◆ **Excerpted records**:

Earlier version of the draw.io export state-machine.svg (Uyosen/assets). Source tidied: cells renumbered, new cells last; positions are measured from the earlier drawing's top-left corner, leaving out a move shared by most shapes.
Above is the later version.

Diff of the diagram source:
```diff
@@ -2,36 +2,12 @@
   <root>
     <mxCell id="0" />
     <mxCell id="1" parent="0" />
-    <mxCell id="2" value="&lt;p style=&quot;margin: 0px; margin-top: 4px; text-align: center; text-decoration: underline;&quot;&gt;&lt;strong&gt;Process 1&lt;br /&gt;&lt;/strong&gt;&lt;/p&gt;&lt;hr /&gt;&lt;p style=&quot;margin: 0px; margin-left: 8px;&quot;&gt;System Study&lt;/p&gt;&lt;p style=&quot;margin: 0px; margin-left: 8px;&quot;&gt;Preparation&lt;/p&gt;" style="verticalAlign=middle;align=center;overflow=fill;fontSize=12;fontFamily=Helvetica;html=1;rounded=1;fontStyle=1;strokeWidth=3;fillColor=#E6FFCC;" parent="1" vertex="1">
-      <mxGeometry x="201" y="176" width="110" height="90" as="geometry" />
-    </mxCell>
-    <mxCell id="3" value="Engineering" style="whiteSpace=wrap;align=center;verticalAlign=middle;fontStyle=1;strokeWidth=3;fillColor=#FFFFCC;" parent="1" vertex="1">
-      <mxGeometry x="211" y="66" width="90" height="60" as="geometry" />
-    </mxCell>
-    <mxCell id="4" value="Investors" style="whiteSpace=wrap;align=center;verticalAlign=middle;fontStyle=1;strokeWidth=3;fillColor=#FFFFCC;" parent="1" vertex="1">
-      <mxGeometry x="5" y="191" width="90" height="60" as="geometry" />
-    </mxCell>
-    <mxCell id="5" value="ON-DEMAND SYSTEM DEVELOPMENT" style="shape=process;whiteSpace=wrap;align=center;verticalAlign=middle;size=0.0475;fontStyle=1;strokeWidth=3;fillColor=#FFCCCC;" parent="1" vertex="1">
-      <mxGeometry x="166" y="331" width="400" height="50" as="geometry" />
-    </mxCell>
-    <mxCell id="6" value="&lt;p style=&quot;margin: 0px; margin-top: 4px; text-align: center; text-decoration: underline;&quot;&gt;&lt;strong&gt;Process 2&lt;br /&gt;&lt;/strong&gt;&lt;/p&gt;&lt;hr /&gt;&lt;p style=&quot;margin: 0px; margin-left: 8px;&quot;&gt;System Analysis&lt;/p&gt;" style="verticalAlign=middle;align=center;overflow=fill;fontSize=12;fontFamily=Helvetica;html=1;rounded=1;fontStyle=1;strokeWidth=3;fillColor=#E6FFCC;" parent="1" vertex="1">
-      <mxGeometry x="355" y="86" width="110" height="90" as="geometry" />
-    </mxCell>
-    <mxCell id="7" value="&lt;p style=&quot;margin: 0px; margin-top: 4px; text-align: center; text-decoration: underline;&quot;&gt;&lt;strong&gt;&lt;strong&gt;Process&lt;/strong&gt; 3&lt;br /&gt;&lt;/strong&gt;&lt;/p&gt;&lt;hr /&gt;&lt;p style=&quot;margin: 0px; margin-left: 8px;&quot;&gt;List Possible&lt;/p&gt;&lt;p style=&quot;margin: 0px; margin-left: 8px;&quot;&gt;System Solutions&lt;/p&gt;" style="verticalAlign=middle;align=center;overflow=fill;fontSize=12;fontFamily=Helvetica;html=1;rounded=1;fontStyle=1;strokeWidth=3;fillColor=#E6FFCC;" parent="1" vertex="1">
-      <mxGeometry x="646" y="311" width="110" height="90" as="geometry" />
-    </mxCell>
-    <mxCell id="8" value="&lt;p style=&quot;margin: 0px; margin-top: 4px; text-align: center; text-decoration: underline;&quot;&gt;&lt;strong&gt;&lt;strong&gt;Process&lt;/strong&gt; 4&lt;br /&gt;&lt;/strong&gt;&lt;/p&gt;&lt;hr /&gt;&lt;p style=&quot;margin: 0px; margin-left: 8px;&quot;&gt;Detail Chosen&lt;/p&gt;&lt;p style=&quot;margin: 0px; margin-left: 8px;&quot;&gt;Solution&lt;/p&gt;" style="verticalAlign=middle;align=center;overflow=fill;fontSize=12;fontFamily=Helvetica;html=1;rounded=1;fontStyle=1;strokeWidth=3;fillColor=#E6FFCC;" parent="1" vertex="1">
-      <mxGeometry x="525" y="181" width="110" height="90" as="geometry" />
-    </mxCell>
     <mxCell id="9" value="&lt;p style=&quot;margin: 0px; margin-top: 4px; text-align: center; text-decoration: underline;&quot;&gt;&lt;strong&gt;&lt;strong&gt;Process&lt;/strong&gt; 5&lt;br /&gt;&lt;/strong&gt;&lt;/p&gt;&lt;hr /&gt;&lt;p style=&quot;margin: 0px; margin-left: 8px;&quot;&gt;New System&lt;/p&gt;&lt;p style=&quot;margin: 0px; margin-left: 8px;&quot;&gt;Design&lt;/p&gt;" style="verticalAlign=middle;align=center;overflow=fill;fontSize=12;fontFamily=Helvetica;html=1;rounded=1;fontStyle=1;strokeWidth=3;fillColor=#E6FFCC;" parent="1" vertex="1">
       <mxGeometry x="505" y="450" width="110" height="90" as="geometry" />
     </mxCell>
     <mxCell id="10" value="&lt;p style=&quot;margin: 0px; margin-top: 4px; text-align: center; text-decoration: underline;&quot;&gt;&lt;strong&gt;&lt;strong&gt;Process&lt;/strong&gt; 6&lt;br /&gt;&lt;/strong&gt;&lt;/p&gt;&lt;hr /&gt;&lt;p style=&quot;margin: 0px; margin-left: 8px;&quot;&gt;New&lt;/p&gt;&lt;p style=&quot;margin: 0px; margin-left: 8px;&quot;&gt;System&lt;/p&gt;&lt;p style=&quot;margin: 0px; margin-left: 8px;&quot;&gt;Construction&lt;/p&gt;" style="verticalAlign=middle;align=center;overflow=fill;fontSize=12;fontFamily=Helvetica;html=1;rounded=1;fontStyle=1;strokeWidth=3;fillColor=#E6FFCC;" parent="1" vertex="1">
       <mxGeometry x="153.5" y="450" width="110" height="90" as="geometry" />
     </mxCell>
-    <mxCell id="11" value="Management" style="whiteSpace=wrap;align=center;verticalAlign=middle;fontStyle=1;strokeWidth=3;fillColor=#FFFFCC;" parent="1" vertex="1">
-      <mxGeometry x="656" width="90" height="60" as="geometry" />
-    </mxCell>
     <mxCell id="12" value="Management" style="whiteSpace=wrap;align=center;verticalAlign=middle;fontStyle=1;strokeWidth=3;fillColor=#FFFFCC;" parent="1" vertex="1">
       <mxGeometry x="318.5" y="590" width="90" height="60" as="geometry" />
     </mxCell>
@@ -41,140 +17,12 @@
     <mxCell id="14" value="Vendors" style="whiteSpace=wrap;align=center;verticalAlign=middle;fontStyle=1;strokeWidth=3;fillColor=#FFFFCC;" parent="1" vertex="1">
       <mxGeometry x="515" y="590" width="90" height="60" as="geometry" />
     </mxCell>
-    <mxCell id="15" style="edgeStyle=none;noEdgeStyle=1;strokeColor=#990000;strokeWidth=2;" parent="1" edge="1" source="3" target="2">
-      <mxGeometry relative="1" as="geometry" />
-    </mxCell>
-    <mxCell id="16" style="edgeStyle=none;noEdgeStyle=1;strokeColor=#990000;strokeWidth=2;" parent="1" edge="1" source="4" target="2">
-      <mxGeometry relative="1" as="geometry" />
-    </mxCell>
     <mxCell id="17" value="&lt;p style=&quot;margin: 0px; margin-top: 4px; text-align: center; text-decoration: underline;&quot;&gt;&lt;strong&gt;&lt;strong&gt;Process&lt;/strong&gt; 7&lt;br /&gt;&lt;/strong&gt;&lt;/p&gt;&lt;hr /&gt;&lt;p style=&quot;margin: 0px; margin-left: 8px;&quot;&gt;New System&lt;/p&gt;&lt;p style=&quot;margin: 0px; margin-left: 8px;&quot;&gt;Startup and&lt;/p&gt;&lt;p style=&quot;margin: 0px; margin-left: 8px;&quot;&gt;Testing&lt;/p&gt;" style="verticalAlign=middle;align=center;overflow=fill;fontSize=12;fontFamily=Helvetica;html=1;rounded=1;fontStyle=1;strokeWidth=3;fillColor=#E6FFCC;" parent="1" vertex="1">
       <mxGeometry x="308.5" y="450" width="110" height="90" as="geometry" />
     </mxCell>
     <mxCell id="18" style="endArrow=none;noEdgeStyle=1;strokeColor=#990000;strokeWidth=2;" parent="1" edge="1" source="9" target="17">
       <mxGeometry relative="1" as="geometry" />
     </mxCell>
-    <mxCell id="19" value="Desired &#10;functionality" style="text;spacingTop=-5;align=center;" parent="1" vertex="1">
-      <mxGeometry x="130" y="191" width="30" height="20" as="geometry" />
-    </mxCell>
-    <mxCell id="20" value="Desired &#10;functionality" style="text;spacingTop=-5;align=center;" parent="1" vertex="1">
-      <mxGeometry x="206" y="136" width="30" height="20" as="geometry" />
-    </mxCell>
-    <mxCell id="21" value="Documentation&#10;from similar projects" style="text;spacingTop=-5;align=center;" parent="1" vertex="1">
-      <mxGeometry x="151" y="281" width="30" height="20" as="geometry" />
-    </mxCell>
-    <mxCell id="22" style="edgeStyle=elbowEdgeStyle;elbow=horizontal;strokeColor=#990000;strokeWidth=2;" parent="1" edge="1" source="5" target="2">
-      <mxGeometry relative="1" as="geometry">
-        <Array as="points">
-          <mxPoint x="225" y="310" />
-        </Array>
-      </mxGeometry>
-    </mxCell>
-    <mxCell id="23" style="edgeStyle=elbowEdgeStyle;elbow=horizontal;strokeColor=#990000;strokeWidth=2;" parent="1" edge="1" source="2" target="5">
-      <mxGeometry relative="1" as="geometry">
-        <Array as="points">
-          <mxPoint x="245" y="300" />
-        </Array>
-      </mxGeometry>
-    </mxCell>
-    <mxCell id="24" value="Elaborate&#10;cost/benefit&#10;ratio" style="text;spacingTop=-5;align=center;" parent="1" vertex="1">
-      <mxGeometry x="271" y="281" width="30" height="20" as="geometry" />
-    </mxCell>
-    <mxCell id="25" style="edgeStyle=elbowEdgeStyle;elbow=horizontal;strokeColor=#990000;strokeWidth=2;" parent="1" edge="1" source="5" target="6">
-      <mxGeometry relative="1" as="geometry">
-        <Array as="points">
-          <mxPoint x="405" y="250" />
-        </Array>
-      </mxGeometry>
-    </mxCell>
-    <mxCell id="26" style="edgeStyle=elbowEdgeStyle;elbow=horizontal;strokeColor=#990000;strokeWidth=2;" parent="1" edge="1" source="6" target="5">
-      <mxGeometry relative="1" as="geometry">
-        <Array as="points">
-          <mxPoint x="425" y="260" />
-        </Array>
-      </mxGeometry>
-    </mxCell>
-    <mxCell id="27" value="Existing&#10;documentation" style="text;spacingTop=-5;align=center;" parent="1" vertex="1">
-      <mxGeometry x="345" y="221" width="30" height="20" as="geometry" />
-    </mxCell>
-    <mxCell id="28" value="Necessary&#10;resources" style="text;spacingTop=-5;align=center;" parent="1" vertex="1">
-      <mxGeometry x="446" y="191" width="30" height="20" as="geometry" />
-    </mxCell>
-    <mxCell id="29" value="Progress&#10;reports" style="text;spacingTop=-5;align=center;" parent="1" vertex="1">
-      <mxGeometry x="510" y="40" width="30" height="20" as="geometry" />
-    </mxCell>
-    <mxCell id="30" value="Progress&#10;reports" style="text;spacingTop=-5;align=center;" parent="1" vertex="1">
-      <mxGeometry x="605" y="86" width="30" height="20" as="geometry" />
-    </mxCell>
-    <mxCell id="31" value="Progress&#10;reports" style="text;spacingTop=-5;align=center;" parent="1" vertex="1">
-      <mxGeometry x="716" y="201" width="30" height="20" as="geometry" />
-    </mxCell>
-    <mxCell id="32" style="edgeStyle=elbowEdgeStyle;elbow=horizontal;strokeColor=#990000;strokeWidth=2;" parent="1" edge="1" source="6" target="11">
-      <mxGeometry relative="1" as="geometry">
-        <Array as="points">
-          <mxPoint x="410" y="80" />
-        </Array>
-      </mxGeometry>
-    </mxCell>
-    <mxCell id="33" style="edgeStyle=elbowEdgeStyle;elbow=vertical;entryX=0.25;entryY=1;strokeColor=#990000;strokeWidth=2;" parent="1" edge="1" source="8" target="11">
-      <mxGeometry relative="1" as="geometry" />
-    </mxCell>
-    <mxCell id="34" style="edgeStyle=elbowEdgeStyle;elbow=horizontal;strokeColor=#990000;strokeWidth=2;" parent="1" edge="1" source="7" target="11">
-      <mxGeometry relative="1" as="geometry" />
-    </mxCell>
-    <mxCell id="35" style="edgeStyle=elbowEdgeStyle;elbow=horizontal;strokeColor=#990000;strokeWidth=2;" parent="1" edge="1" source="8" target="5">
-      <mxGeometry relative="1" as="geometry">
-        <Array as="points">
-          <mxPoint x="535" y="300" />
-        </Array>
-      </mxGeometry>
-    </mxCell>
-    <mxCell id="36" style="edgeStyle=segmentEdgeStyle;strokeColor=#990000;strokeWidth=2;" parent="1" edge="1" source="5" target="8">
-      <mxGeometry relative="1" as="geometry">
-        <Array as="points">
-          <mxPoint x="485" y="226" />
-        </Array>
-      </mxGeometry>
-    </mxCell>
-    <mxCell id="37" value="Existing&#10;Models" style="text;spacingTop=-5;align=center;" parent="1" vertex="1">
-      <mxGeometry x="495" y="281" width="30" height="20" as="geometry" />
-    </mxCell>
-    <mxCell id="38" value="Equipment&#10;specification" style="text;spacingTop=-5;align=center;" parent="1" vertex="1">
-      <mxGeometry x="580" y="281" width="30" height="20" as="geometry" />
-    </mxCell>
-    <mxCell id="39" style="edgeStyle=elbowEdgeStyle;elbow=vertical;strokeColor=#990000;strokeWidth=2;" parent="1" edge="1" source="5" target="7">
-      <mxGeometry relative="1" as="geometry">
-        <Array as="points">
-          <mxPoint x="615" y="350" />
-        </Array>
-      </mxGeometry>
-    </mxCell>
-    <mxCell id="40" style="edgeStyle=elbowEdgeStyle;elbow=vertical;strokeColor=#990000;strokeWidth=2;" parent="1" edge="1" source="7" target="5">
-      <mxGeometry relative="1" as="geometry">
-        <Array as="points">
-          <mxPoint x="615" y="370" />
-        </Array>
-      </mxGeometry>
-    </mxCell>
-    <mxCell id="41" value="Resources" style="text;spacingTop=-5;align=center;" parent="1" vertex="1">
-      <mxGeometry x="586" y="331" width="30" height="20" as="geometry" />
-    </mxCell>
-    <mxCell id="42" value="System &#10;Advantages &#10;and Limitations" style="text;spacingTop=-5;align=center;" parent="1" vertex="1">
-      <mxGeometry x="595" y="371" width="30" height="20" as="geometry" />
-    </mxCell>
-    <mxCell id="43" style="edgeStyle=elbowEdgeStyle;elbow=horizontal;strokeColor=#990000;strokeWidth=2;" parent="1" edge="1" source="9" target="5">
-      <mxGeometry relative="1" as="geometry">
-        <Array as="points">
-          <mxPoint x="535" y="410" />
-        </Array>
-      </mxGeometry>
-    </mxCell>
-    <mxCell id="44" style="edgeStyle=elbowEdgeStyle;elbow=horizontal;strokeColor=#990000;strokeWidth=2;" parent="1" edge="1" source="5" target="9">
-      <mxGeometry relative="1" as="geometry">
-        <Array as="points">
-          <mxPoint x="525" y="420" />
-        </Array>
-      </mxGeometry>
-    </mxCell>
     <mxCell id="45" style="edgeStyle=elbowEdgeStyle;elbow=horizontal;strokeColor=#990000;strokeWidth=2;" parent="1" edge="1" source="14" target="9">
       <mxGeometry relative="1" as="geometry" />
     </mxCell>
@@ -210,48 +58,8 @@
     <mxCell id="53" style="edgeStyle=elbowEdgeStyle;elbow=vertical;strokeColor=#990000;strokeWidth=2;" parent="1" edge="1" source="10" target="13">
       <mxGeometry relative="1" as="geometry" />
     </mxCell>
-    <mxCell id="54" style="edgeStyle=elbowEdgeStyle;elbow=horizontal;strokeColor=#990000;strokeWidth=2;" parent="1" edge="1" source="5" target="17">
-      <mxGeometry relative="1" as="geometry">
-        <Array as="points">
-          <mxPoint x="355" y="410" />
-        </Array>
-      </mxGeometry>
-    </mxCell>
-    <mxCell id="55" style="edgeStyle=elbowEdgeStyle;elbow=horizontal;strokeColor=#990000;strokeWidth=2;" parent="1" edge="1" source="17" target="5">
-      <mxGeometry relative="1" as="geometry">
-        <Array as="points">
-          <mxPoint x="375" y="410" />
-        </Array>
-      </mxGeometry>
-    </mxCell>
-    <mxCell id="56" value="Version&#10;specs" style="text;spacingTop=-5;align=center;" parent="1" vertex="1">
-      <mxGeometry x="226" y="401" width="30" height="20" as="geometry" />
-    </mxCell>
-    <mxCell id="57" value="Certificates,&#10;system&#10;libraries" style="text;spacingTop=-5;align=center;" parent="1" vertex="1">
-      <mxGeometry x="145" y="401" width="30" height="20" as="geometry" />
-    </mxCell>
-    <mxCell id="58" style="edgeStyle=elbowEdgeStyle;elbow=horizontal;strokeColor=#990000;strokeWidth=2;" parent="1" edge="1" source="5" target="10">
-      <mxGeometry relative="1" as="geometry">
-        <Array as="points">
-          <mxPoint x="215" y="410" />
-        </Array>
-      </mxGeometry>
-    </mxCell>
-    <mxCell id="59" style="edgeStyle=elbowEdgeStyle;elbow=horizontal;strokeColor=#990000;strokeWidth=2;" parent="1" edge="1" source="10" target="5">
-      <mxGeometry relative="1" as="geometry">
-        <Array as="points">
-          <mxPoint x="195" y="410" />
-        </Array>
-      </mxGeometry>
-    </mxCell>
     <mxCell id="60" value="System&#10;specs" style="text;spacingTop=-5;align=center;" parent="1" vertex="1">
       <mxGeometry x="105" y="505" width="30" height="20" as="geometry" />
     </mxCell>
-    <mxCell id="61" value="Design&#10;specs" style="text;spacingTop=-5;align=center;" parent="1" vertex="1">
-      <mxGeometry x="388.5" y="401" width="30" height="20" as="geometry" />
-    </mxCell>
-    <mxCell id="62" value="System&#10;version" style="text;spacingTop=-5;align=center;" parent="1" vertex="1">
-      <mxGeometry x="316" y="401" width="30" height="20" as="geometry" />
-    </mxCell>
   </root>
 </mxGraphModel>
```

◆ **What is expected**: Copy all lines from the material that contain "none".

◆ **Task answer**:
-    <mxCell id="15" style="edgeStyle=none;noEdgeStyle=1;strokeColor=#990000;strokeWidth=2;" parent="1" edge="1" source="3" target="2">
-    <mxCell id="16" style="edgeStyle=none;noEdgeStyle=1;strokeColor=#990000;strokeWidth=2;" parent="1" edge="1" source="4" target="2">
     <mxCell id="18" style="endArrow=none;noEdgeStyle=1;strokeColor=#990000;strokeWidth=2;" parent="1" edge="1" source="9" target="17">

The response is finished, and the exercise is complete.